• TO DO: Needed from the data below: all lines that contain the word "each".

Version difference data:
═══
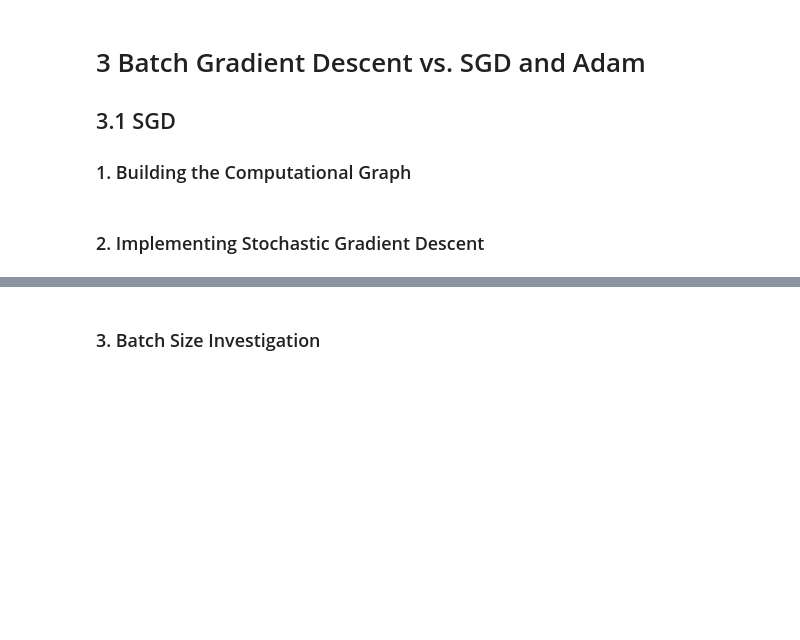
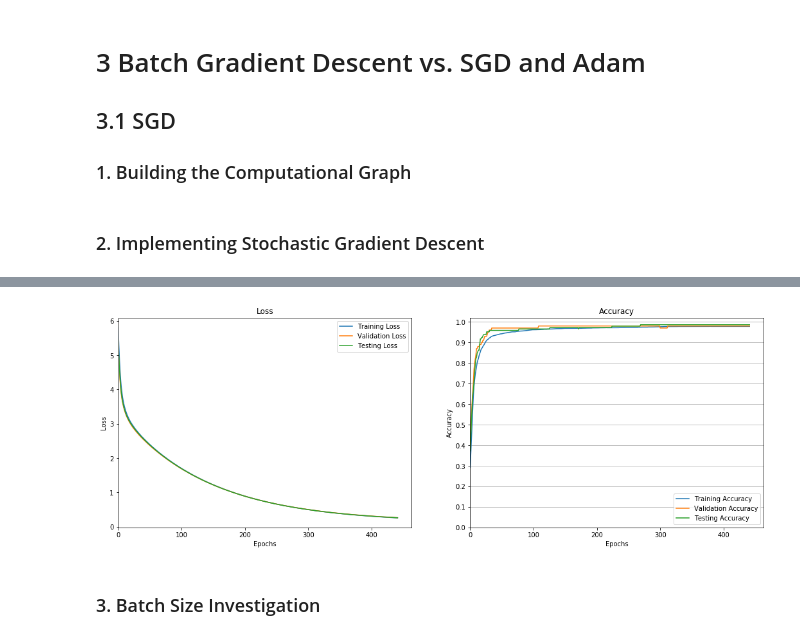
Before and after one commit to ekeilty17/ECE421-Assignments, a Jupyter notebook: A1/A1 WriteUp.ipynb, the cells around one changed output, grey strips where cells are left out. Cells and saved outputs as stored; diff of their text form; code cells hidden in the pictures; blank space fills up the shorter version.

```diff
--- a/A1/A1 WriteUp.ipynb
+++ b/A1/A1 WriteUp.ipynb
@@ -119,7 +119,7 @@ def grad_descent_MSE(w, b, X, y, alpha, epochs, reg, error_tol, validData=None,
     train_loss, train_acc = [], []
     valid_loss, valid_acc = [], []
     test_loss, test_acc = [], []
-    printing = True
+    printing = False
     for i in range(epochs):
         grad_w, grad_b = gradMSE(w, b, X, y, reg)
         w -= alpha * grad_w
@@ -129,35 +129,36 @@ def grad_descent_MSE(w, b, X, y, alpha, epochs, reg, error_tol, validData=None,
         train_loss.append( MSE(w, b, X, y, reg) )
         train_acc.append( accuracy(w, b, X, y) )
 
-        if validData != None and validTarget != None:
+        if not validData is None and not validTarget is None:
             valid_loss.append( MSE(w, b, validData, validTarget, reg) )
             valid_acc.append( accuracy(w, b, validData, validTarget) )
-        if testData != None and testTarget != None:
+        if not testData is None and not testTarget is None:
             test_loss.append( MSE(w, b, testData, testTarget, reg) )
             test_acc.append( accuracy(w, b, testData, testTarget) )
 
         # Print Losses and Accurancies if printing is on
         if printing:
-            print(f"Training loss: {train_loss[-1]:.4f}\tTraining acc: {train_acc[-1]*100:.2f}%")
-            if validData != None and validTarget != None:
-                print(f"Validation loss: {valid_loss[-1]:.4f}\tValidation acc: {valid_acc[-1]*100:.2f}%")
-            if testData != None and testTarget != None:
-                print(f"Testing loss: {test_loss[-1]:.4f}\tTesting acc: {test_acc[-1]*100:.2f}%")
+            print(f"Training loss: {train_loss[-1]:.4f}{'':20s}Training acc: {train_acc[-1]*100:.2f}%")
+            if not validData is None and not validTarget is None:
+                print(f"Validation loss: {valid_loss[-1]:.4f}{'':18s}Validation acc: {valid_acc[-1]*100:.2f}%")
+            if not testData is None and not testTarget is None:
+                print(f"Testing loss: {test_loss[-1]:.4f}{'':21s}Testing acc: {test_acc[-1]*100:.2f}%")
 
         # Check stopping condition
         if i > 1 and np.abs(train_loss[-2] - train_loss[-1]) <= error_tol:
             break
 
     statistics = (train_loss, train_acc)
-    if validData != None and validTarget != None:
+    if not validData is None and not validTarget is None:
         statistics += (valid_loss, valid_acc, )
-    if testData != None and testTarget != None:
+    if not testData is None and not testTarget is None:
         statistics += (test_loss, test_acc,)
     # Python 3.8 made this easier, but 3.7 you have to do this
     out = (w, b, *statistics)
 
     return out
 
+"""
 X = trainData
 N = X.shape[0]
 d = X.shape[1] * X.shape[2]
@@ -167,4 +168,5 @@ b = np.random.random_sample(1)
 w, b, *statistics = grad_descent_MSE(w, b, trainData, trainTarget, 0.005, 5000, 0, 0.001)
 #train_loss, train_acc, valid_loss, valid_acc, test_loss, test_acc = statistics
 train_loss, train_acc = statistics
+"""
 # %% [output]
@@ -606,2 +602,26 @@ plt.clf()
+# %%
+# optimizing over 700 epochs 2, minimizing the MSE (you will repeat this for the CE later).
+# Calculate the total number of batches required by dividing the number
+# of training instances by the minibatch size. After each epoch you will need to reshuffle the
+# training data and start sampling from the beginning again. Initially, set \lambda = 0 and continue
+# to use the same \alpha value (i.e. 0.001). After each epoch, store the training, validation and test
+# losses and accuracies. Use these to plot the loss and accuracy curves.
+X = trainData
+N = X.shape[0]
+d = X.shape[1] * X.shape[2]
+
+w = np.random.random_sample(d)
+w = w - w.mean()
+b = np.random.random_sample(1)
+w, b, *statistics = SGD(w, b, trainData, trainTarget, 0.005, 700, 0.1, 0.001, 500, "CE", validData, validTarget, testData, testTarget)
+train_loss, train_acc, valid_loss, valid_acc, test_loss, test_acc = statistics
+#train_loss, train_acc = statistics
+
+fig, ax = plt.subplots(1, 2, figsize=(18, 6))
+plot_loss(np.arange(0, len(train_loss), 1), train_loss, valid_loss, test_loss, ax=ax[0])
+plot_accuracy(np.arange(0, len(train_loss), 1), train_acc, valid_acc, test_acc, ax=ax[1])
+plt.show()
+# %% [output]
+[figure, added]
 # %% [markdown]
 ### 3. Batch Size Investigation
```
Also changed, not shown: parts of 8 cells of this notebook, 1 other file.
═══
• EXERCISE RESULT:
+# of training instances by the minibatch size. After each epoch you will need to reshuffle the
+# to use the same \alpha value (i.e. 0.001). After each epoch, store the training, validation and test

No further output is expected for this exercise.